Monday 4 July 2022

Roe v Wade and Brexit

 A is for anti abortion. B is for Brexit. C is for chaos.

The anti abortion movement in the States and Brexit here in Britain are the same thing, wedge issues chosen by people with right wing authoritarian tendencies with a long term plan for asserting control over an entire body politic. They are on the surface utterly different issues, but they each performed the same function. In each case it took their proponents forty years starting in the 1970s to get their way. Each was chosen because of the characteristics of the country concerned. In the States anti abortion could be made to appeal to powerful and rich right wing fundamentalist churches. The churches’ views had to be nudged into shape, but that too was part of the long term project. In the UK Brexit / sovereignty was particularly powerful because of the gentle but tenacious grip imperial nostalgia had on large numbers of British people. The fact that Brexit became Russian policy is tangential to the main thrust of native and global right wing forces. Arguably Brexit only became Russian policy after twenty years of tabloid headlines convinced them that it was possible.

A key feature of a wedge issue is that it divides people. Abortion in the States and Brexit in the UK have divided the population so fundamentally that the kind of broad alliances that sweep megalomaniacs from power have become much more difficult.

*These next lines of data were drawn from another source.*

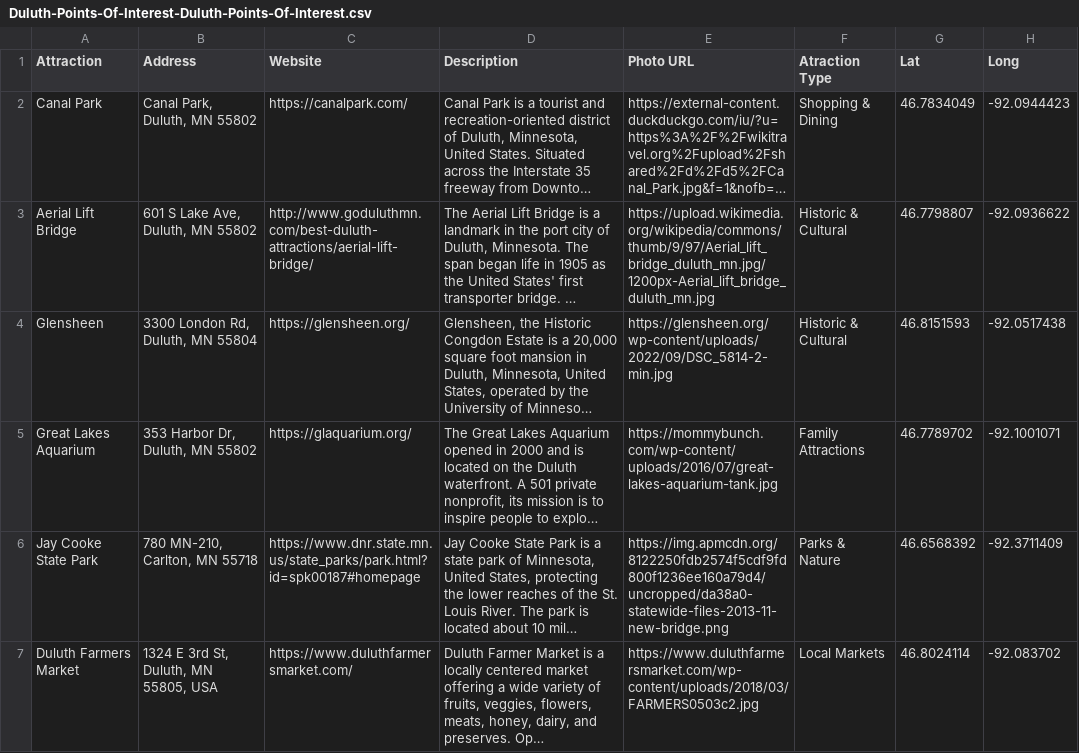
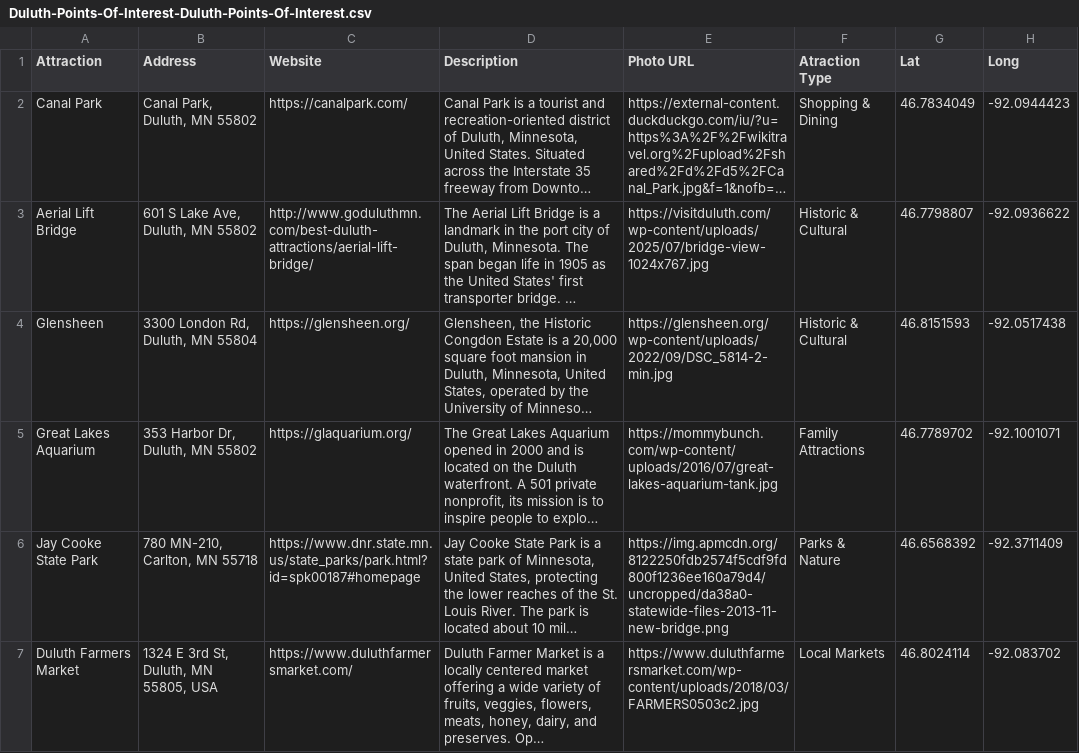
Before and after one commit to ford0644-dot/gis4533-26, a CSV file: Duluth-Points-Of-Interest-Duluth-Points-Of-Interest.csv, drawn as a sheet; only a part is shown; long unchanged cells end in …; the diff names each change by its address in the sheet, - before the commit and + after, or states it on an @@ line.

```diff
--- a/Duluth-Points-Of-Interest-Duluth-Points-Of-Interest.csv
+++ b/Duluth-Points-Of-Interest-Duluth-Points-Of-Interest.csv
-E3 (Photo URL): https://upload.wikimedia.org/wikipedia/commons/thumb/9/97/Aerial_lift_bridge_duluth_mn.jpg/1200px-Aerial_lift_bridge_duluth_mn.jpg
+E3 (Photo URL): https://visitduluth.com/wp-content/uploads/2025/07/bridge-view-1024x767.jpg
```
Also changed, not shown: 1 other file.
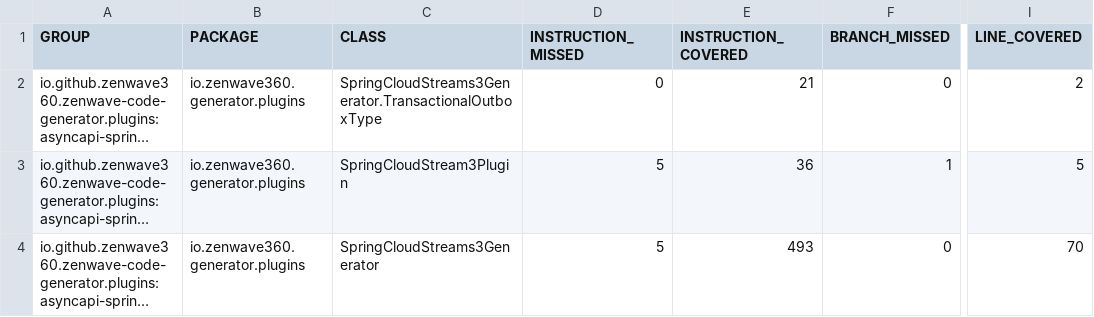
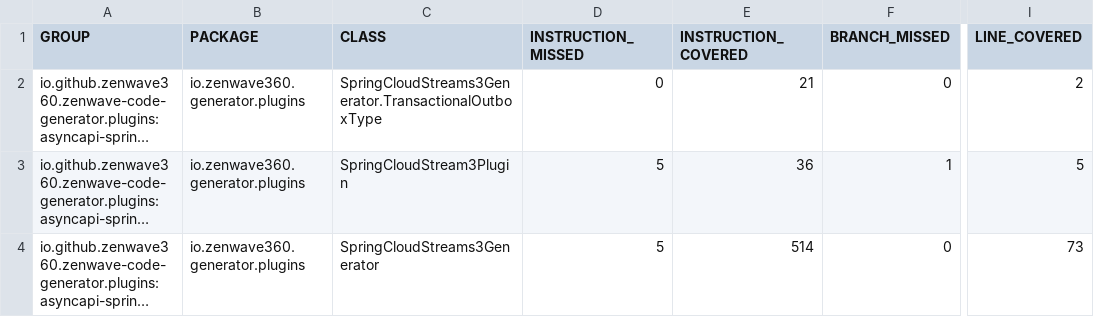
Before and after one commit to ZenWave360/zenwave-sdk, a CSV file: jacoco/plugins/asyncapi-spring-cloud-streams3/target/site/jacoco/jacoco.csv, drawn as a sheet; only a part is shown, gaps mark what is left out; long unchanged cells end in …; the diff names each change by its address in the sheet, - before the commit and + after, or states it on an @@ line.

```diff
--- a/jacoco/plugins/asyncapi-spring-cloud-streams3/target/site/jacoco/jacoco.csv
+++ b/jacoco/plugins/asyncapi-spring-cloud-streams3/target/site/jacoco/jacoco.csv
-E4 (INSTRUCTION_COVERED): 493
+E4 (INSTRUCTION_COVERED): 514
-I4 (LINE_COVERED): 70
+I4 (LINE_COVERED): 73
```
Also changed, not shown: jacoco-report.csv, jacoco/plugins/jdl-to-openapi/target/site/jacoco/jacoco.csv, 24 other files.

In each case the headline issue itself was not the main point. Each in a way was a staging post, a symbol of what was wanted. The main issues were what was needed to achieve each and what was the overall purpose. The aim was for right wing policies to be embedded in the governance of the country concerned, and for the temper of that governance to be gradually altered so that policies which tend towards the fascist became acceptable. Some things were done differently and some similarly. In both countries right wing media were very important, and very compliant. Regulators, if not already powerless, needed to be rendered so in order to enable media to peddle lies. Gerrymandering and the capture of elected office were used in the States, in the UK the revolving door between government and business, and the favouring of donors.

Both strategies in the end hinged on the fortuitous* appearance of a maverick – Trump in the States, Johnson in the UK, both people for whom principle and the rule of law were meaningless. But the mavericks are just the icing on the subversive cake, they are by no means the whole story – they could only get to where they got with the support and nurturing of many other people, and they could only achieve their ends with the active involvement of others, eg Trump’s packing of the Supreme Court aided and abetted by the house republicans’ abuse of procedure. And in the UK, the number of people still willing to pay Johnson's bills is astonishing. Principle and the rule of law had already become meaningless for many; they were just not quite so egregious in their rule breaking.

*I'll stick to "fortuitous". Some would argue that the development of political and media culture in our two countries made the elevation of mavericks inevitable. I would say more likely, but not inevitable.

And in both cases, that is not the end. The right wing justices on the Supreme Court have made it clear that they will be moving on further rights, and in Britain the government have moved on to dismantling our very effective human rights apparatus. This was always intended; the aim is to concentrate power in the hands of a few, and to demoralise and disaggregate the rest.

As I see it, the way back may be easier in the UK than in the States. Movement away from fascism requires an alliance of the centre and the left groupings which are usually fragmented. Fortunately, British voters are on the whole more sensible than the parties that represent them. Anti Tory tactical voting is now well established when circumstances require it, and Johnson has become a liability. One election may change the temper of British politics, though there would still be a very long way to go to root out the corruption that has been seeping into the UK’s system for several decades. But I fear the road back for the USA is much longer and much thornier.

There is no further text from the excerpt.